EXERCISE INSTRUCTIONS>
All lines of the entries with "chat" in them must be listed.

GIVEN RECORDS>
Start of Block

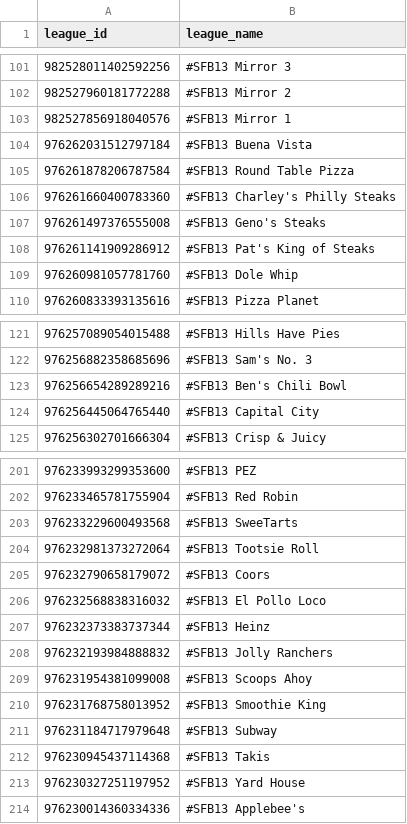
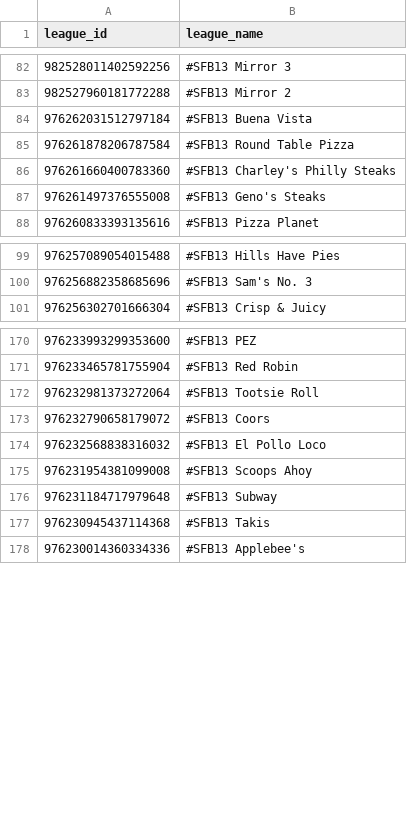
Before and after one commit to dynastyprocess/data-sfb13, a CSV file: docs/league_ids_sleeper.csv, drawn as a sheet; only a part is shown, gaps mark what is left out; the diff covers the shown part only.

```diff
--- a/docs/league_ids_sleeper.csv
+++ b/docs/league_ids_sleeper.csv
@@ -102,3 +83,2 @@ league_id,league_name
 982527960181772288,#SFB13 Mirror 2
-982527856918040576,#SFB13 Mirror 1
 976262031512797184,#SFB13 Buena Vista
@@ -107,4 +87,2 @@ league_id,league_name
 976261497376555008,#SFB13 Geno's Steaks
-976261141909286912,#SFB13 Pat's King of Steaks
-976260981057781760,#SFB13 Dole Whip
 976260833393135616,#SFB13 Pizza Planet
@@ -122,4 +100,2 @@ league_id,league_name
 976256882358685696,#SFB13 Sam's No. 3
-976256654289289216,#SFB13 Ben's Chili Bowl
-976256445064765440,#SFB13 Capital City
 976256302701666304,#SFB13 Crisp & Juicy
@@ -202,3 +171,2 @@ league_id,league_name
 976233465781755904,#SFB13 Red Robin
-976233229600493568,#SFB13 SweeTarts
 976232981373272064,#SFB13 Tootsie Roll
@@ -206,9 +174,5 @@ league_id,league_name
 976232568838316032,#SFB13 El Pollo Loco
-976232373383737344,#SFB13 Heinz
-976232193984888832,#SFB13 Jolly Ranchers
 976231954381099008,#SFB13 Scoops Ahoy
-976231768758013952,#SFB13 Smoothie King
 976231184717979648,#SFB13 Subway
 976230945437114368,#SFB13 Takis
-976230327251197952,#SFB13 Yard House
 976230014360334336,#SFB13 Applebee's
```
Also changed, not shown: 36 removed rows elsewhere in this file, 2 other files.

End of Block
Start of Block

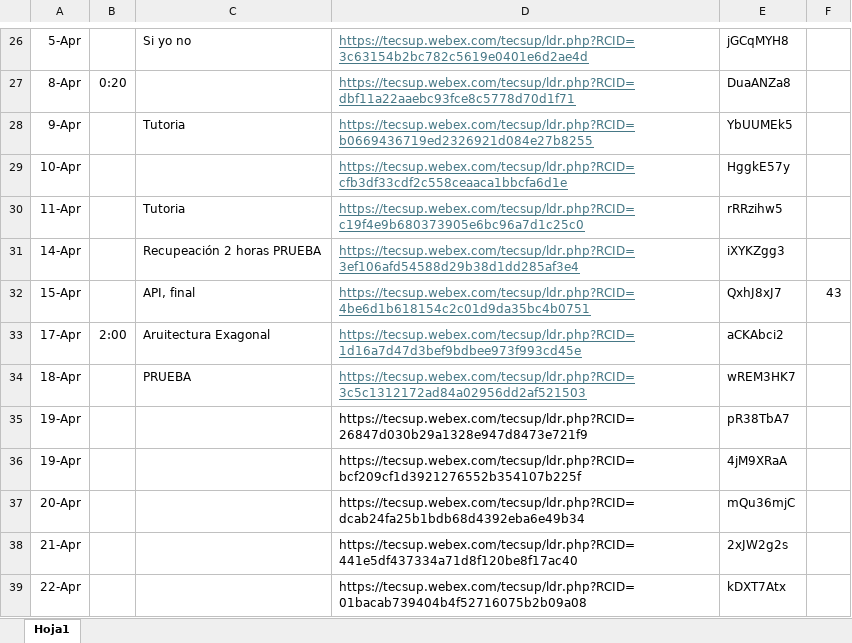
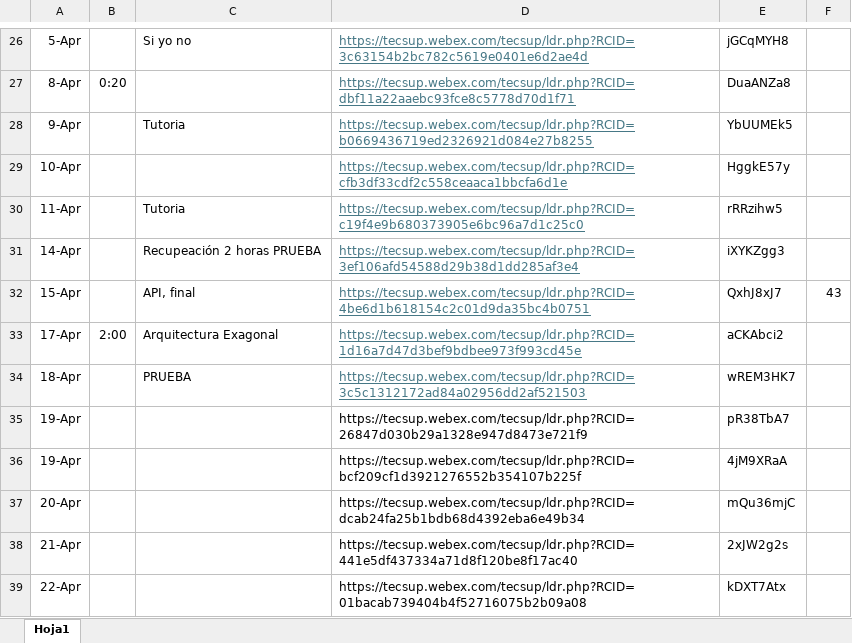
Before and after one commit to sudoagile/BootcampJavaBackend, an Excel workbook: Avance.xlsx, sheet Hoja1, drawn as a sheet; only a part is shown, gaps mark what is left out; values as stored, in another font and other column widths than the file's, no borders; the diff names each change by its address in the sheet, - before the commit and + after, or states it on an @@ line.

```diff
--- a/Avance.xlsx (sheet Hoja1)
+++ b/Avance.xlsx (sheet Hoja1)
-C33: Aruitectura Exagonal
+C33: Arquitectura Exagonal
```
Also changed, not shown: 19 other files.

End of Block
Start of Block

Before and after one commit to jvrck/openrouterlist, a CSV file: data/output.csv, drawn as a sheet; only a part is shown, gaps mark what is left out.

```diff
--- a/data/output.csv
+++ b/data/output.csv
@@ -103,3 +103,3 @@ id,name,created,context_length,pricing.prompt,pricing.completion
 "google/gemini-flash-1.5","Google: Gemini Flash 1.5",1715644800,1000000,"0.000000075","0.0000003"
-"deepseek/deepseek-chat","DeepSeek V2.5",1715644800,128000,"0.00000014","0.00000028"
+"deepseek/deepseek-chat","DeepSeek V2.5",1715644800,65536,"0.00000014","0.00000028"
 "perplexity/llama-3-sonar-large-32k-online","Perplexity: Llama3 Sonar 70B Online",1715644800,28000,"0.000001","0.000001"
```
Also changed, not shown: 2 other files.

End of Block

TASK RESULT>
-"deepseek/deepseek-chat","DeepSeek V2.5",1715644800,128000,"0.00000014","0.00000028"
+"deepseek/deepseek-chat","DeepSeek V2.5",1715644800,65536,"0.00000014","0.00000028"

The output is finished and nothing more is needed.